Landlord's 'curry smell' letting ban unlawful

Image caption,
Fergus Wilson has almost 1,000 buy-to-let properties in Kent

A buy-to-let tycoon who banned Indian and Pakistani tenants "because of the curry smell" has been ordered to ditch the policy.

Landlord Fergus Wilson, who owns hundreds of properties in Kent, denied being racist and told a court he rents to a number of non-white people.

An injunction against the policy was granted at Maidstone County Court.

The Equality and Human Rights Commission (EHRC), which brought the action, said his remarks were unlawful.

Proceedings began after an email from Mr Wilson to his lettings agency, asking to ban "coloured" people from renting his homes, was leaked to The Sun newspaper.

'Political correctness gone mad'

Defending himself at the hearing, Mr Wilson said the decision not to rent was made on economic grounds and not based on the colour of people's skin.

He described the remarks in his e-mail as "adolescent banter".

Mr Wilson, one of the country's biggest buy-to-let landlords, insisted he was not racist, and has a number of non-white tenants in properties.

Judge Richard Polden rejected Mr Wilson's assertion that he had been joking.

He said: "I find that this policy clearly amounts to discrimination. I find that the policy is unlawful."

The injunction was granted for three years and orders that Mr Wilson cannot apply a lettings policy stopping Indian or Pakistani people renting his properties.

Image caption,
Fergus Wilson described his remarks as "adolescent banter"

During the hearing, Mr Wilson described the case as "political correctness gone mad" which could have a devastating effect on the lettings industry.

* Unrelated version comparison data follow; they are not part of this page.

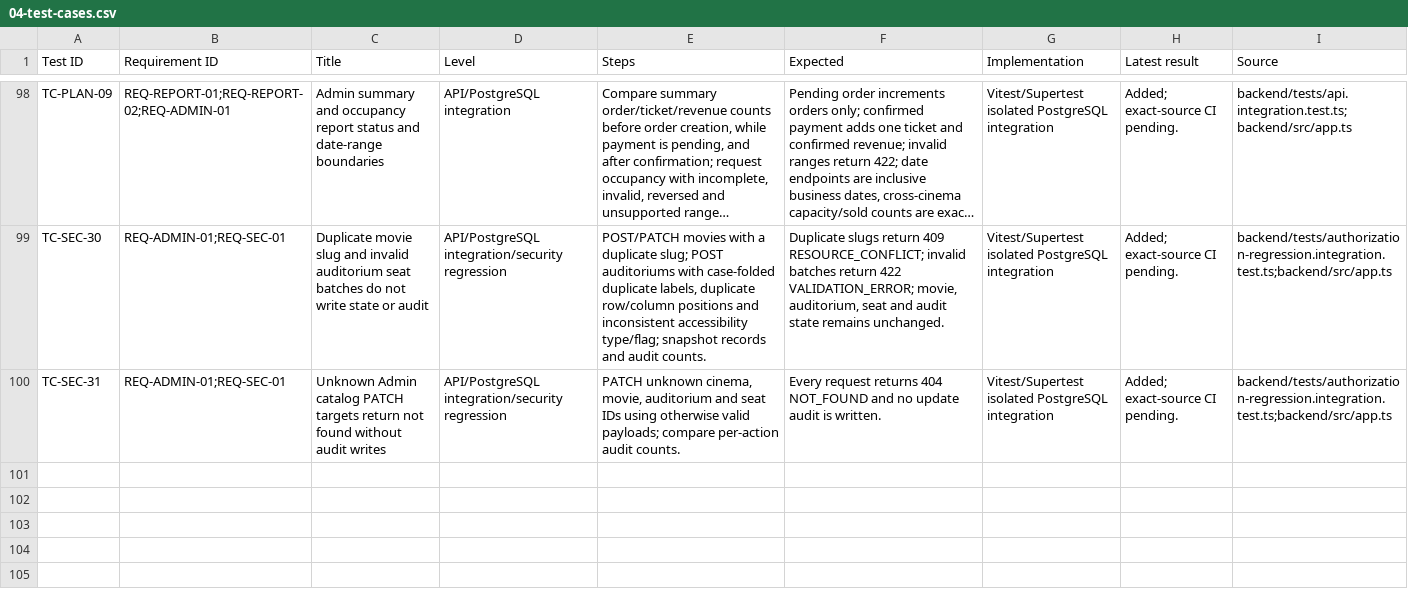
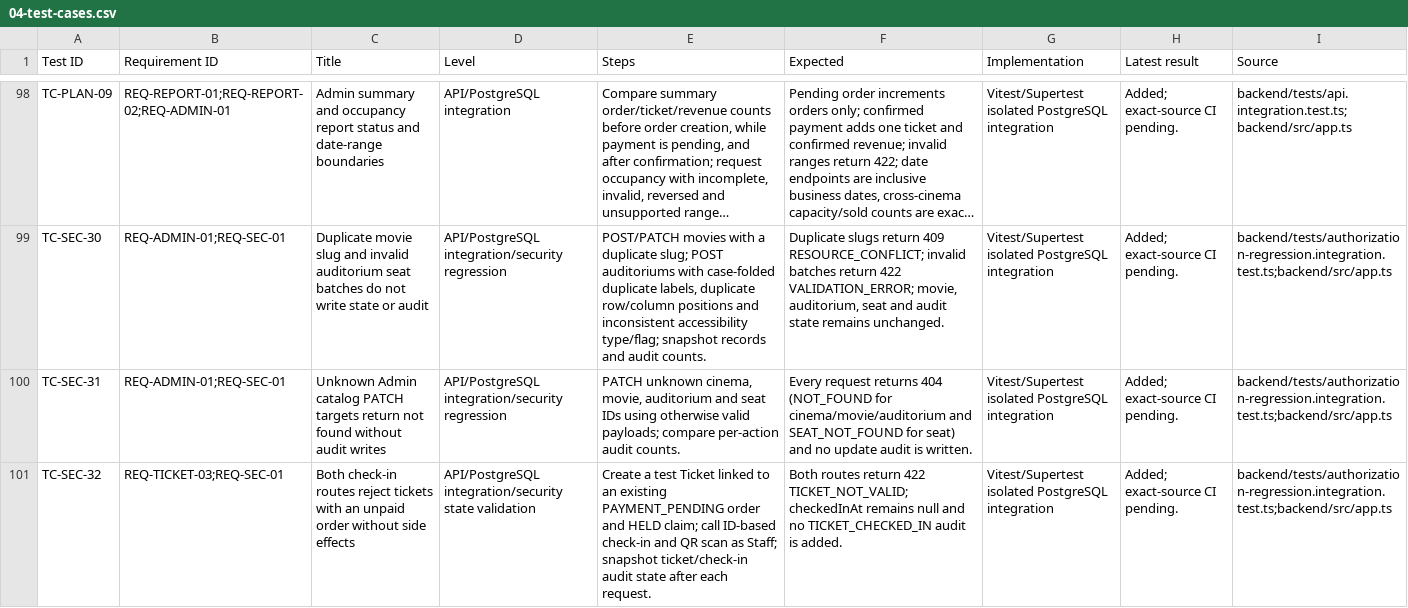
Before and after one commit to mahTuqn/DGKD_GK, a CSV file: docs/04-test-cases.csv, drawn as a sheet; only a part is shown, gaps mark what is left out; long unchanged cells end in …; the diff names each change by its address in the sheet, - before the commit and + after, or states it on an @@ line.

Commit message:
test: cover unpaid ticket check-in and fix 404 expectations

```diff
--- a/docs/04-test-cases.csv
+++ b/docs/04-test-cases.csv
-F100 (Expected): …returns 404 NOT_FOUND and no…
+F100 (Expected): …returns 404 (NOT_FOUND for cinema/movie/auditorium and SEAT_NOT_FOUND for seat) and no…
+row 101: TC-SEC-32 | REQ-TICKET-03;REQ-SEC-01 | Both check-in routes reject tickets with an unpaid order without side effects | API/PostgreSQL integration/security state validation | Create a test Ticket linked to an existing PAYMENT_PENDING order and HELD claim; call ID-based check-in and QR scan as Staff; snapshot ticket/check-in audit state after each request. | Both routes return 422 TICKET_NOT_VALID; checkedInAt remains null and no TICKET_CHECKED_IN audit is added. | Vitest/Supertest isolated PostgreSQL integration | Added; exact-source CI pending. | backend/tests/authorization-regression.integration.test.ts;backend/src/app.ts
```
Also changed, not shown: docs/03-rtm.csv, docs/security/authorization-route-matrix.csv, 1 other file.
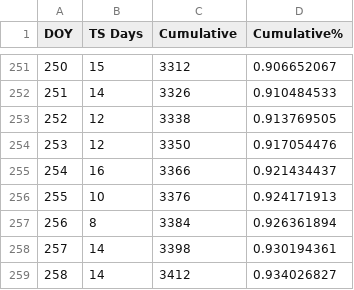
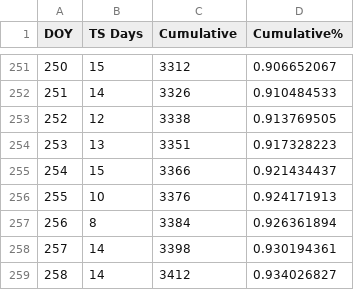
Before and after one commit to jjulietv-pixel/WPGTSmisc, a CSV file: WPG - TS Misc Records - Daily TS occurrence.csv, drawn as a sheet; only a part is shown, gaps mark what is left out.

Commit message:
Update WPG - TS Misc Records - Daily TS occurrence.csv

```diff
--- a/WPG - TS Misc Records - Daily TS occurrence.csv
+++ b/WPG - TS Misc Records - Daily TS occurrence.csv
@@ -253,4 +253,4 @@ DOY,TS Days,Cumulative,Cumulative%
 252,12,3338,0.913769505
-253,12,3350,0.917054476
-254,16,3366,0.921434437
+253,13,3351,0.917328223
+254,15,3366,0.921434437
 255,10,3376,0.924171913
```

Speaking to BBC Asian Network earlier this year, Mr Wilson said a property he had bought from an Indian couple cost him about £12,000 because the curry smell became a "massive problem".

In the past, Mr Wilson evicted all 200 of his housing benefit tenants, saying he would rather have "migrants as tenants than people on benefits".

'Abhorrent conduct'

Mr Wilson has insisted his motivation in enforcing the ban was to avoid financial risk.

Speaking after the hearing, he maintained there was a "problem" with people "cooking curries" in their homes.

"It gets into the carpets, it gets into the walls. You'll find that most landlords think the same. I'm here because I said it."

EHRC chief executive Rebecca Hilsenrath said: "Denial of a home on the grounds of race or colour is abhorrent conduct we do not accept in today's society.

"There are still deep inequalities in our country, as our race report earlier this year demonstrated, and sadly some of the causes of those inequalities were illustrated by Mr Wilson's comments over the summer.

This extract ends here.